- _Directions for this task_
Please filter the listing below and copy out the lines that hold "supplement".

==============================

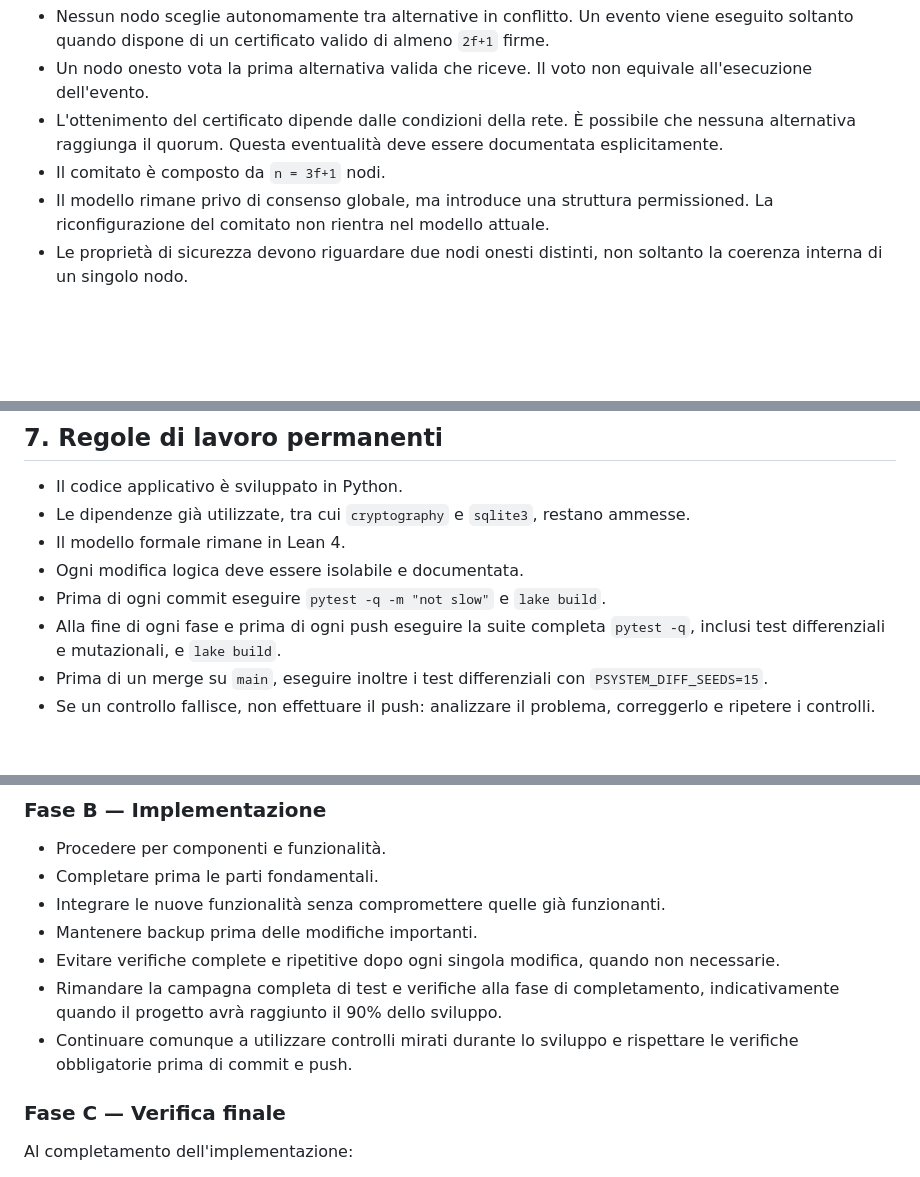
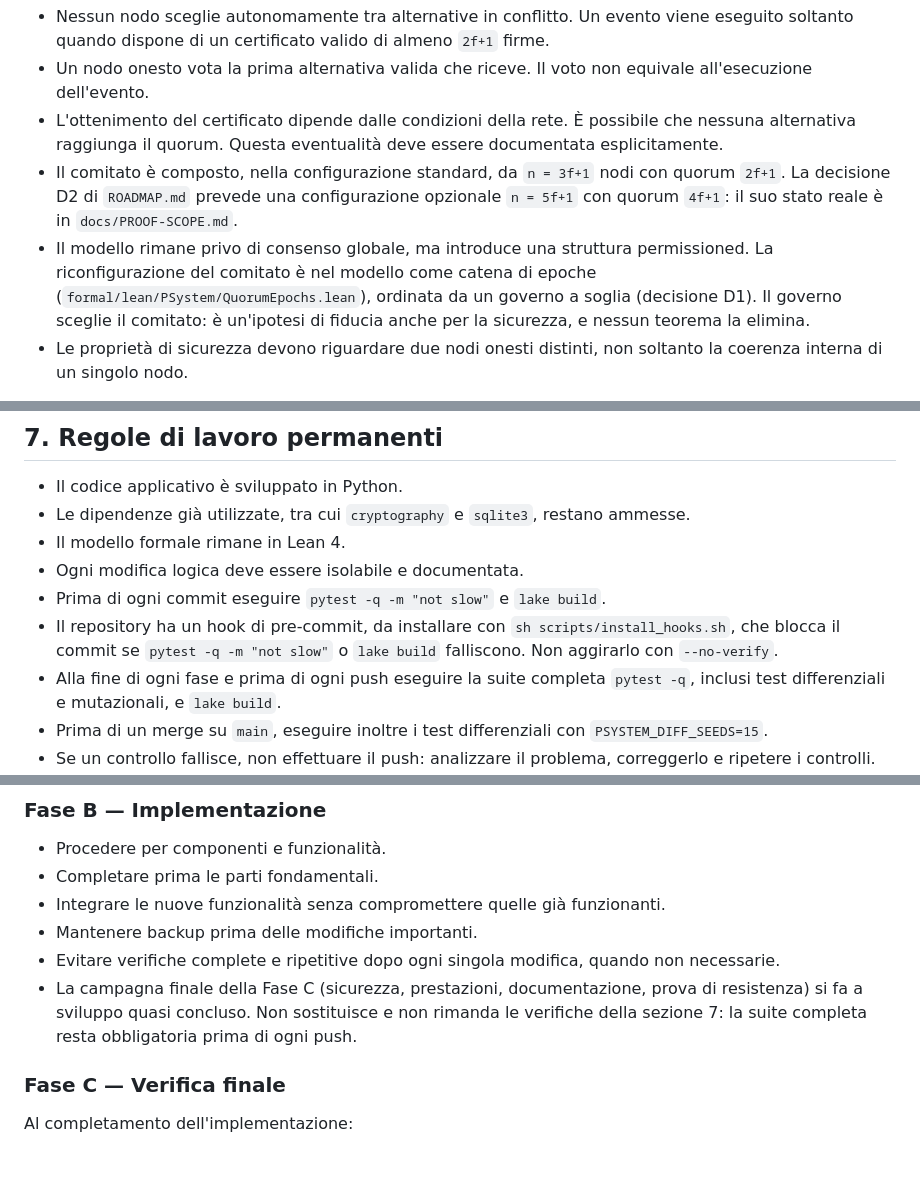
Before and after one commit to PaoloAmodio001/P-System, a Markdown page: CLAUDE.md, 3 parts joined by grey strips. GitHub-like rendering; blank space fills up the shorter version.

Commit message:
docs: correct three inconsistencies in CLAUDE.md and add the rule of the hook
Proposal: docs/proposte/passo-1d.md.

Section 2.
OLD: - Il comitato è composto da `n = 3f+1` nodi.
NEW: - Il comitato è composto, nella configurazione standard, da `n = 3f+1` nodi con quorum `2f+1`. La decisione D2 di `ROADMAP.md` prevede una configurazione opzionale `n = 5f+1` con quorum `4f+1`: il suo stato reale è in `docs/PROOF-SCOPE.md`.

OLD: - Il modello rimane privo di consenso globale, ma introduce una struttura permissioned. La riconfigurazione del comitato non rientra nel modello attuale.
NEW: - Il modello rimane privo di consenso globale, ma introduce una struttura permissioned. La riconfigurazione del comitato è nel modello come catena di epoche (`formal/lean/PSystem/QuorumEpochs.lean`), ordinata da un governo a soglia (decisione D1). Il governo sceglie il comitato: è un'ipotesi di fiducia anche per la sicurezza, e nessun teorema la elimina.

Section 7.
ADDED: - Il repository ha un hook di pre-commit, da installare con `sh scripts/install_hooks.sh`, che blocca il commit se `pytest -q -m "not slow"` o `lake build` falliscono. Non aggirarlo con `--no-verify`.

Section 8.
OLD: - Rimandare la campagna completa di test e verifiche alla fase di completamento, indicativamente quando il progetto avrà raggiunto il 90% dello sviluppo.
OLD: - Continuare comunque a utilizzare controlli mirati durante lo sviluppo e rispettare le verifiche obbligatorie prima di commit e push.
NEW: - La campagna finale della Fase C (sicurezza, prestazioni, documentazione, prova di resistenza) si fa a sviluppo quasi concluso. Non sostituisce e non rimanda le verifiche della sezione 7: la suite completa resta obbligatoria prima di ogni push.

Co-Authored-By: Claude Opus 5.5 <noreply@anthropic.com>

```diff
--- a/CLAUDE.md
+++ b/CLAUDE.md
@@ -32,8 +32,8 @@ Le seguenti decisioni costituiscono vincoli architetturali:
 - Nessun nodo sceglie autonomamente tra alternative in conflitto. Un evento viene eseguito soltanto quando dispone di un certificato valido di almeno `2f+1` firme.
 - Un nodo onesto vota la prima alternativa valida che riceve. Il voto non equivale all'esecuzione dell'evento.
 - L'ottenimento del certificato dipende dalle condizioni della rete. È possibile che nessuna alternativa raggiunga il quorum. Questa eventualità deve essere documentata esplicitamente.
-- Il comitato è composto da `n = 3f+1` nodi.
-- Il modello rimane privo di consenso globale, ma introduce una struttura permissioned. La riconfigurazione del comitato non rientra nel modello attuale.
+- Il comitato è composto, nella configurazione standard, da `n = 3f+1` nodi con quorum `2f+1`. La decisione D2 di `ROADMAP.md` prevede una configurazione opzionale `n = 5f+1` con quorum `4f+1`: il suo stato reale è in `docs/PROOF-SCOPE.md`.
+- Il modello rimane privo di consenso globale, ma introduce una struttura permissioned. La riconfigurazione del comitato è nel modello come catena di epoche (`formal/lean/PSystem/QuorumEpochs.lean`), ordinata da un governo a soglia (decisione D1). Il governo sceglie il comitato: è un'ipotesi di fiducia anche per la sicurezza, e nessun teorema la elimina.
 - Le proprietà di sicurezza devono riguardare due nodi onesti distinti, non soltanto la coerenza interna di un singolo nodo.
 
 Non dichiarare garantita la sicurezza bizantina finché le proprietà necessarie non saranno dimostrate formalmente e verificate rispetto all'implementazione eseguibile.
@@ -143,6 +143,7 @@ Non attribuire a P-System applicazioni industriali o spaziali già operative qua
 - Il modello formale rimane in Lean 4.
 - Ogni modifica logica deve essere isolabile e documentata.
 - Prima di ogni commit eseguire `pytest -q -m "not slow"` e `lake build`.
+- Il repository ha un hook di pre-commit, da installare con `sh scripts/install_hooks.sh`, che blocca il commit se `pytest -q -m "not slow"` o `lake build` falliscono. Non aggirarlo con `--no-verify`.
 - Alla fine di ogni fase e prima di ogni push eseguire la suite completa `pytest -q`, inclusi test differenziali e mutazionali, e `lake build`.
 - Prima di un merge su `main`, eseguire inoltre i test differenziali con `PSYSTEM_DIFF_SEEDS=15`.
 - Se un controllo fallisce, non effettuare il push: analizzare il problema, correggerlo e ripetere i controlli.
@@ -174,8 +175,7 @@ Prima di modifiche architetturali importanti, presentare il piano e attendere l'
 - Integrare le nuove funzionalità senza compromettere quelle già funzionanti.
 - Mantenere backup prima delle modifiche importanti.
 - Evitare verifiche complete e ripetitive dopo ogni singola modifica, quando non necessarie.
-- Rimandare la campagna completa di test e verifiche alla fase di completamento, indicativamente quando il progetto avrà raggiunto il 90% dello sviluppo.
-- Continuare comunque a utilizzare controlli mirati durante lo sviluppo e rispettare le verifiche obbligatorie prima di commit e push.
+- La campagna finale della Fase C (sicurezza, prestazioni, documentazione, prova di resistenza) si fa a sviluppo quasi concluso. Non sostituisce e non rimanda le verifiche della sezione 7: la suite completa resta obbligatoria prima di ogni push.
 
 ### Fase C — Verifica finale
 
```
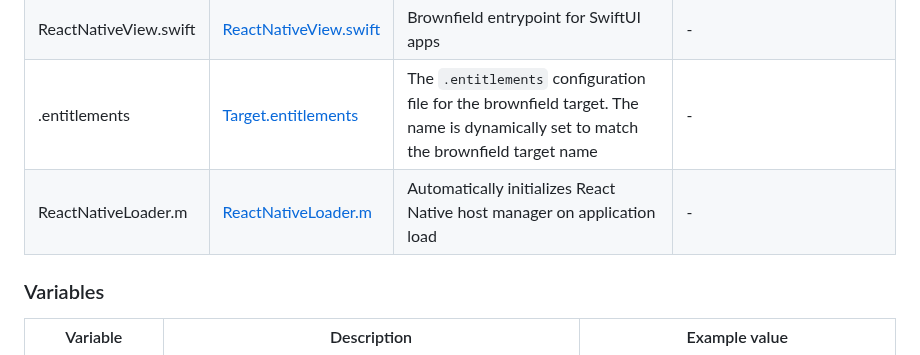
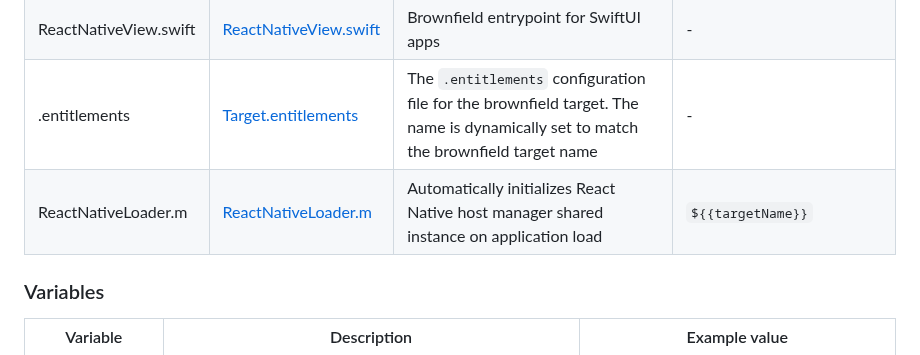
Before and after one commit to software-mansion-labs/expo-brownfield-target, a Markdown page: TEMPLATES.md, the part around the change. Rendered like a GitHub page.

Commit message:
docs: update TEMPLATES.md

```diff
--- a/TEMPLATES.md
+++ b/TEMPLATES.md
@@ -87,7 +87,7 @@ Note: `.brownfield-templates` supports both flat and per-platform directory stru
 | patch-expo.sh | [patch-expo.sh](./plugin/templates/ios/patch-expo.sh) | Script embedded within the build steps of the brownfield target. Used to patch Expo Modules | `${{projectName}}`, `${{targetName}}` |
 | ReactNativeView.swift | [ReactNativeView.swift](./plugin/templates/ios/ReactNativeView.swift) | Brownfield entrypoint for SwiftUI apps | - |
 | <target-name>.entitlements | [Target.entitlements](./plugin/templates/ios/Target.entitlements) | The `.entitlements` configuration file for the brownfield target. The name is dynamically set to match the brownfield target name | - |
-| ReactNativeLoader.m | [ReactNativeLoader.m](./plugin/templates/ios/ReactNativeLoader.m) | Automatically initializes React Native host manager on application load | - |
+| ReactNativeLoader.m | [ReactNativeLoader.m](./plugin/templates/ios/ReactNativeLoader.m) | Automatically initializes React Native host manager shared instance on application load | `${{targetName}}` |
 
 <a name="ios-variables"></a>
 ### Variables
```
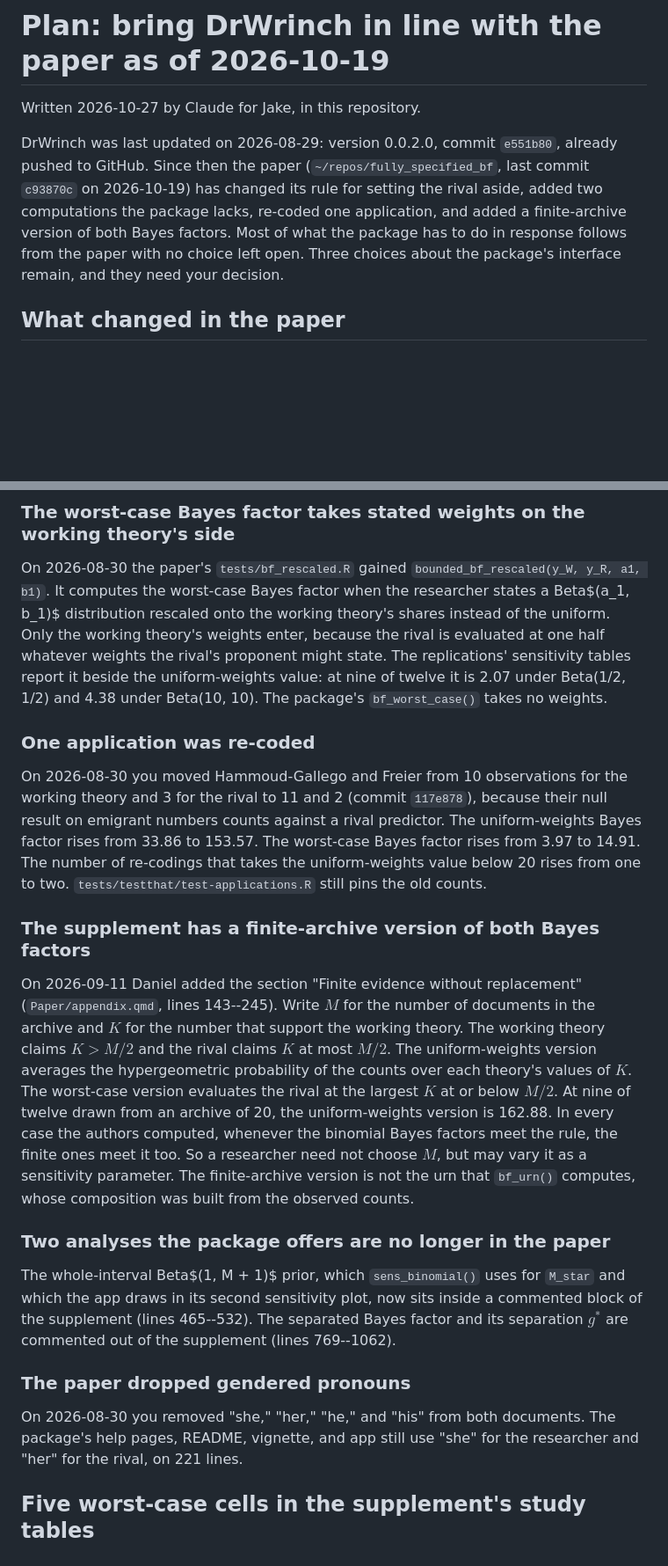
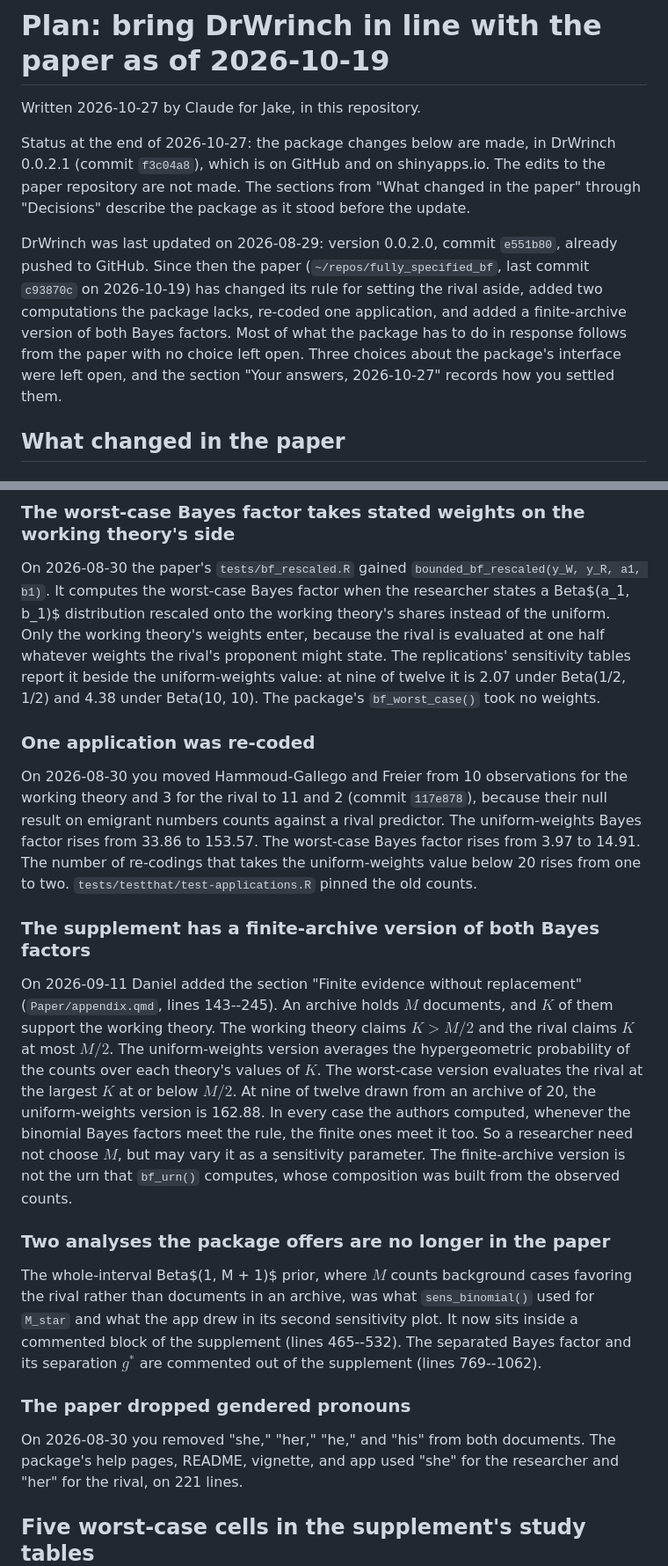
Before and after one commit to bowers-illinois-edu/DrWrinch, a Markdown page: PLAN_decision_rule.md, 2 parts joined by grey strips. Shown at 88% size. GitHub-like rendering; blank space fills up the shorter version.

```diff
--- a/PLAN_decision_rule.md
+++ b/PLAN_decision_rule.md
@@ -1,6 +1,12 @@
 # Plan: bring DrWrinch in line with the paper as of 2026-10-19
 
 Written 2026-10-27 by Claude for Jake, in this repository.
+
+Status at the end of 2026-10-27: the package changes below are made, in
+DrWrinch 0.0.2.1 (commit `f3c04a8`), which is on GitHub and on
+shinyapps.io. The edits to the paper repository are not made. The sections
+from "What changed in the paper" through "Decisions" describe the package
+as it stood before the update.
 
 DrWrinch was last updated on 2026-08-29: version 0.0.2.0, commit `e551b80`,
 already pushed to GitHub. Since then the paper (`~/repos/fully_specified_bf`,
@@ -8,8 +14,9 @@ last commit `c93870c` on 2026-10-19) has changed its rule for setting the
 rival aside, added two computations the package lacks, re-coded one
 application, and added a finite-archive version of both Bayes factors. Most
 of what the package has to do in response follows from the paper with no
-choice left open. Three choices about the package's interface remain, and
-they need your decision.
+choice left open. Three choices about the package's interface were left
+open, and the section "Your answers, 2026-10-27" records how you settled
+them.
 
 ## What changed in the paper
 
@@ -80,7 +87,7 @@ theory's weights enter, because the rival is evaluated at one half whatever
 weights the rival's proponent might state. The replications' sensitivity
 tables report it beside the uniform-weights value: at nine of twelve it is
 2.07 under Beta(1/2, 1/2) and 4.38 under Beta(10, 10). The package's
-`bf_worst_case()` takes no weights.
+`bf_worst_case()` took no weights.
 
 ### One application was re-coded
 
@@ -90,15 +97,14 @@ because their null result on emigrant numbers counts against a rival
 predictor. The uniform-weights Bayes factor rises from 33.86 to 153.57. The
 worst-case Bayes factor rises from 3.97 to 14.91. The number of re-codings
 that takes the uniform-weights value below 20 rises from one to two.
-`tests/testthat/test-applications.R` still pins the old counts.
+`tests/testthat/test-applications.R` pinned the old counts.
 
 ### The supplement has a finite-archive version of both Bayes factors
 
 On 2026-09-11 Daniel added the section "Finite evidence without replacement"
-(`Paper/appendix.qmd`, lines 143--245). Write $M$ for the number of
-documents in the archive and $K$ for the number that support the working
-theory. The working theory claims $K > M/2$ and the rival claims $K$ at most
-$M/2$. The uniform-weights version averages the hypergeometric probability of
+(`Paper/appendix.qmd`, lines 143--245). An archive holds $M$ documents,
+and $K$ of them support the working theory. The working theory claims
+$K > M/2$ and the rival claims $K$ at most $M/2$. The uniform-weights version averages the hypergeometric probability of
 the counts over each theory's values of $K$. The worst-case version
 evaluates the rival at the largest $K$ at or below $M/2$. At nine of twelve
 drawn from an archive of 20, the uniform-weights version is 162.88. In
@@ -110,8 +116,10 @@ observed counts.
 
 ### Two analyses the package offers are no longer in the paper
 
-The whole-interval Beta$(1, M + 1)$ prior, which `sens_binomial()` uses for
-`M_star` and which the app draws in its second sensitivity plot, now sits
+The whole-interval Beta$(1, M + 1)$ prior, where $M$ counts background
+cases favoring the rival rather than documents in an archive, was what
+`sens_binomial()` used for `M_star` and what the app drew in its second
+sensitivity plot. It now sits
 inside a commented block of the supplement (lines 465--532). The separated
 Bayes factor and its separation $g^*$ are commented out of the supplement
 (lines 769--1062).
@@ -119,7 +127,7 @@ Bayes factor and its separation $g^*$ are commented out of the supplement
 ### The paper dropped gendered pronouns
 
 On 2026-08-30 you removed "she," "her," "he," and "his" from both documents.
-The package's help pages, README, vignette, and app still use "she" for the
+The package's help pages, README, vignette, and app used "she" for the
 researcher and "her" for the rival, on 221 lines.
 
 ## Five worst-case cells in the supplement's study tables
```
Also changed, not shown: other parts of PLAN_decision_rule.md (+34 -24 lines), HANDOFF.md (+11 -9 lines), README.md (+2 -1 lines).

==============================

- _Solution_
 ### The supplement has a finite-archive version of both Bayes factors
 inside a commented block of the supplement (lines 465--532). The separated
 Bayes factor and its separation $g^*$ are commented out of the supplement
@@ -119,7 +127,7 @@ Bayes factor and its separation $g^*$ are commented out of the supplement
 ## Five worst-case cells in the supplement's study tables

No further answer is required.